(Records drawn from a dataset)

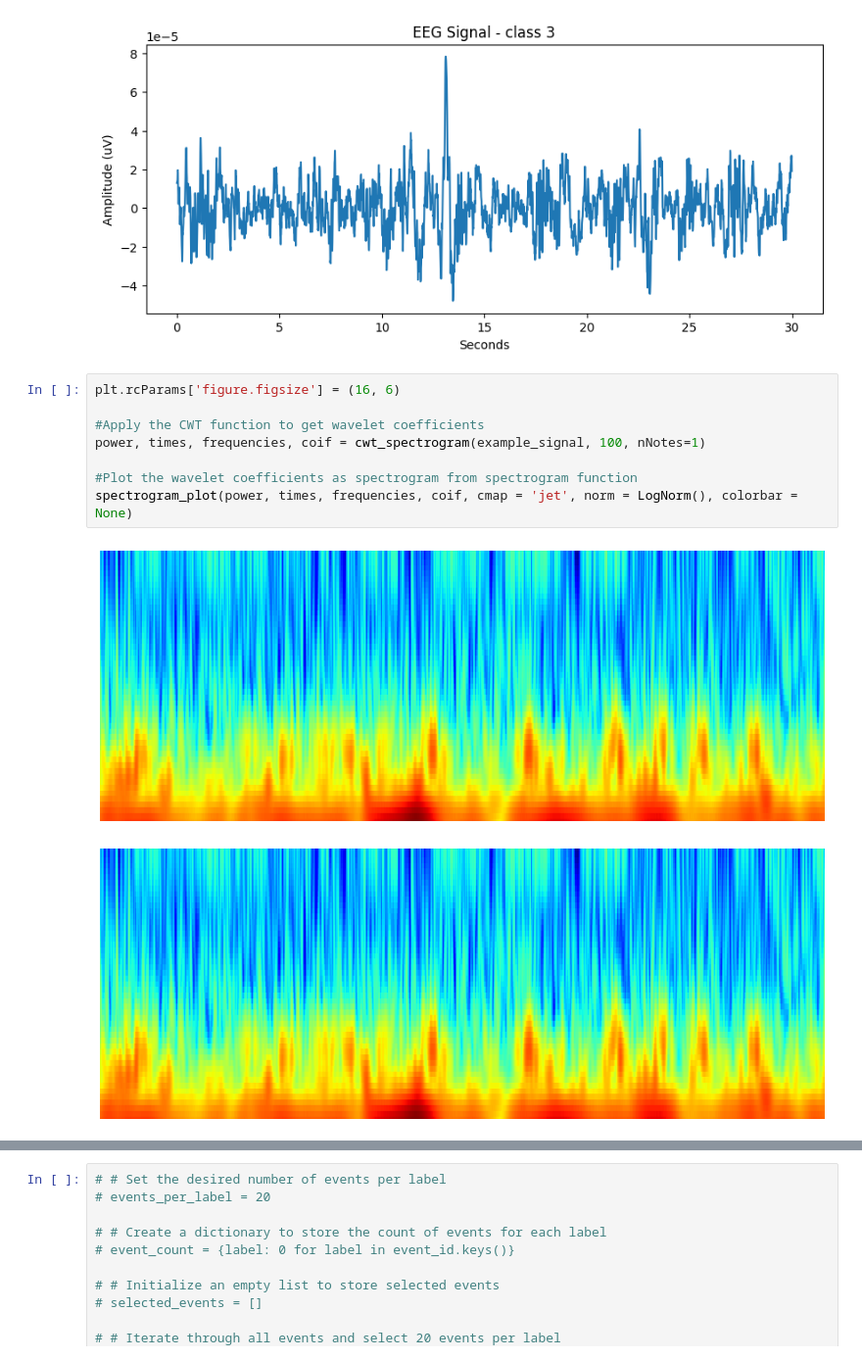
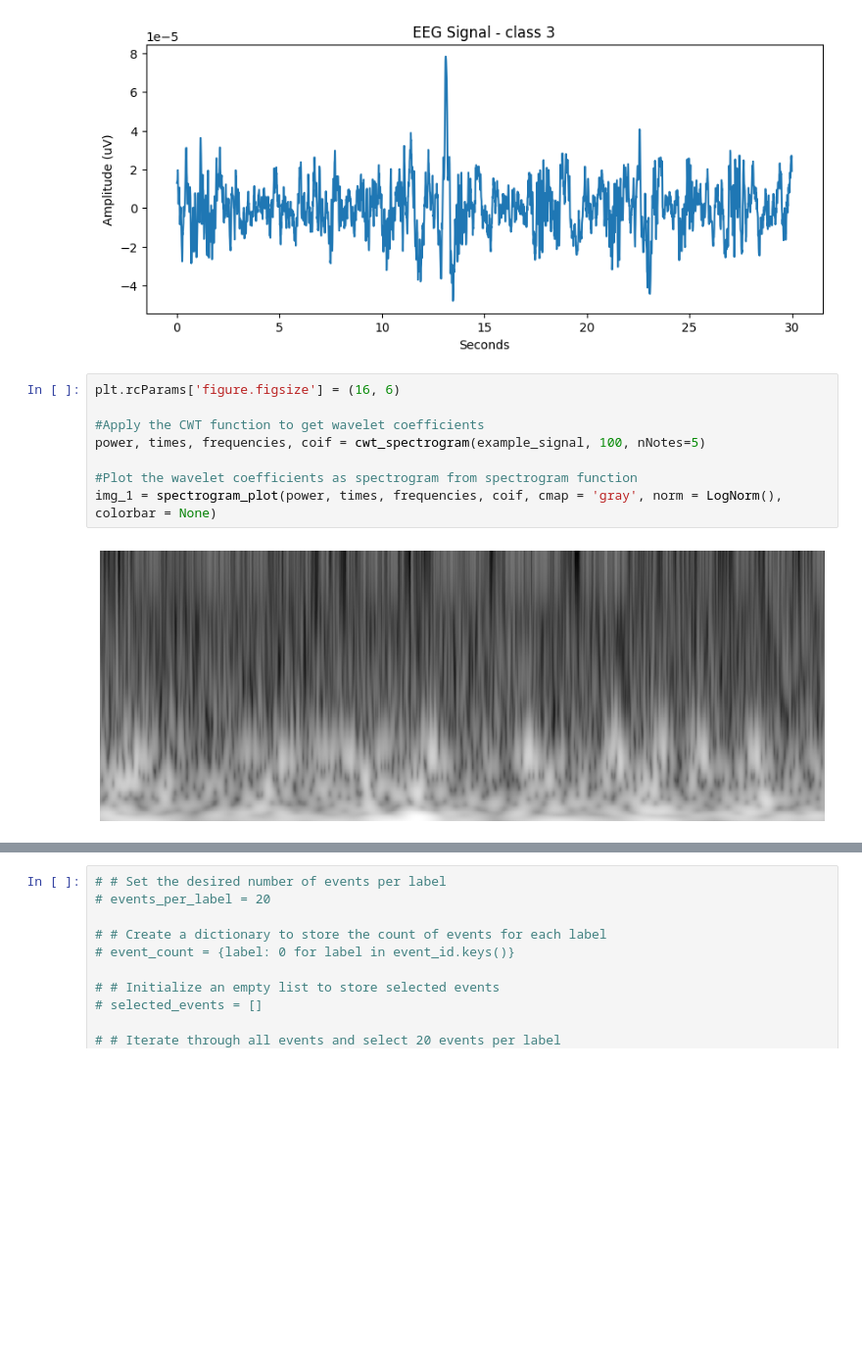
Before and after one commit to msverker/Bachelor_Thesis, a Jupyter notebook: EDF_Dataloader.ipynb, the cells around one changed output, grey strips where cells are left out. Shown at 98% size. Drawn from its saved outputs; the diff is of its cells as text; blank space fills up the shorter version.

```diff
--- a/EDF_Dataloader.ipynb
+++ b/EDF_Dataloader.ipynb
@@ -187,14 +187,13 @@ plt.show()
 # %%
 plt.rcParams['figure.figsize'] = (16, 6)
 
 #Apply the CWT function to get wavelet coefficients
-power, times, frequencies, coif = cwt_spectrogram(example_signal, 100, nNotes=1)
+power, times, frequencies, coif = cwt_spectrogram(example_signal, 100, nNotes=5)
 
 #Plot the wavelet coefficients as spectrogram from spectrogram function
-spectrogram_plot(power, times, frequencies, coif, cmap = 'jet', norm = LogNorm(), colorbar = None)
+img_1 = spectrogram_plot(power, times, frequencies, coif, cmap = 'gray', norm = LogNorm(), colorbar = None)
 # %% [output]
-[figure, old version]
+[figure, new version]
-[figure, removed]
 # %%
 plt.rcParams['figure.figsize'] = (16, 6)
 
```
Also changed, not shown: parts of 1 cell of this notebook, 2 other files.
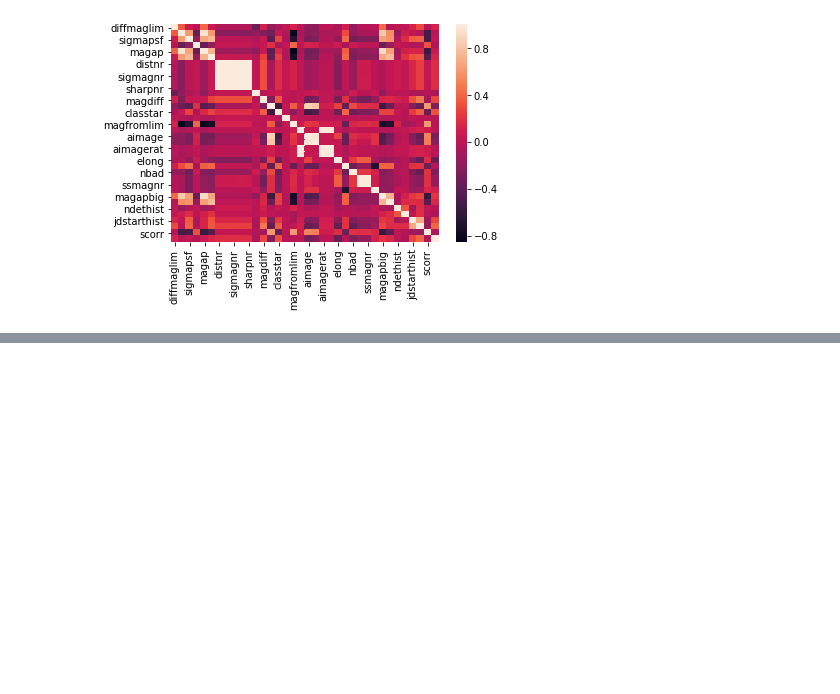
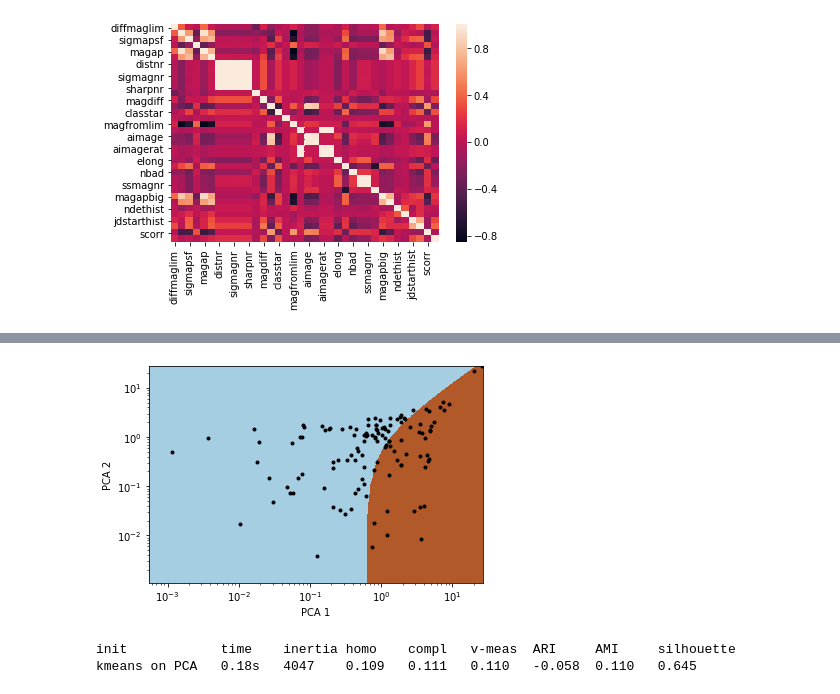
Before and after one commit to abao1999/AY119, a Jupyter notebook: hw4/Clustering-Astronomical-Sources.ipynb, the cells around one changed output, grey strips where cells are left out. Saved outputs shown, nothing was run; the diff lists cells and outputs as text; code cells hidden in the pictures; blank space fills up the shorter version.

```diff
--- a/hw4/Clustering-Astronomical-Sources.ipynb
+++ b/hw4/Clustering-Astronomical-Sources.ipynb
@@ -405,0 +426,11 @@ sn.heatmap(corr_matrix, annot=False)
+# %%
+km_pca = runKMeans(pca_feats, n_clusters=2)
+plotKMeans(km_pca, pca_feats, 'PCA 1', 'PCA 2', xscale='log', yscale='log')
+# %% [output]
+[figure, added]
+# %%
+print('init\t\ttime\tinertia\thomo\tcompl\tv-meas\tARI\tAMI\tsilhouette')
+bench_k_means(km_pca, 'kmeans on PCA', pca_feats, feat_labels)
+# %% [output]
+init            time    inertia homo    compl   v-meas  ARI     AMI     silhouette
+kmeans on PCA   0.18s   4047    0.109   0.111   0.110   -0.058  0.110   0.645
```
Also changed, not shown: parts of 2 cells of this notebook.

_Problem requirements_
Lines containing the word "coif" are to be pulled from the records and copied.

_Solved problem_
-power, times, frequencies, coif = cwt_spectrogram(example_signal, 100, nNotes=1)
+power, times, frequencies, coif = cwt_spectrogram(example_signal, 100, nNotes=5)
-spectrogram_plot(power, times, frequencies, coif, cmap = 'jet', norm = LogNorm(), colorbar = None)
+img_1 = spectrogram_plot(power, times, frequencies, coif, cmap = 'gray', norm = LogNorm(), colorbar = None)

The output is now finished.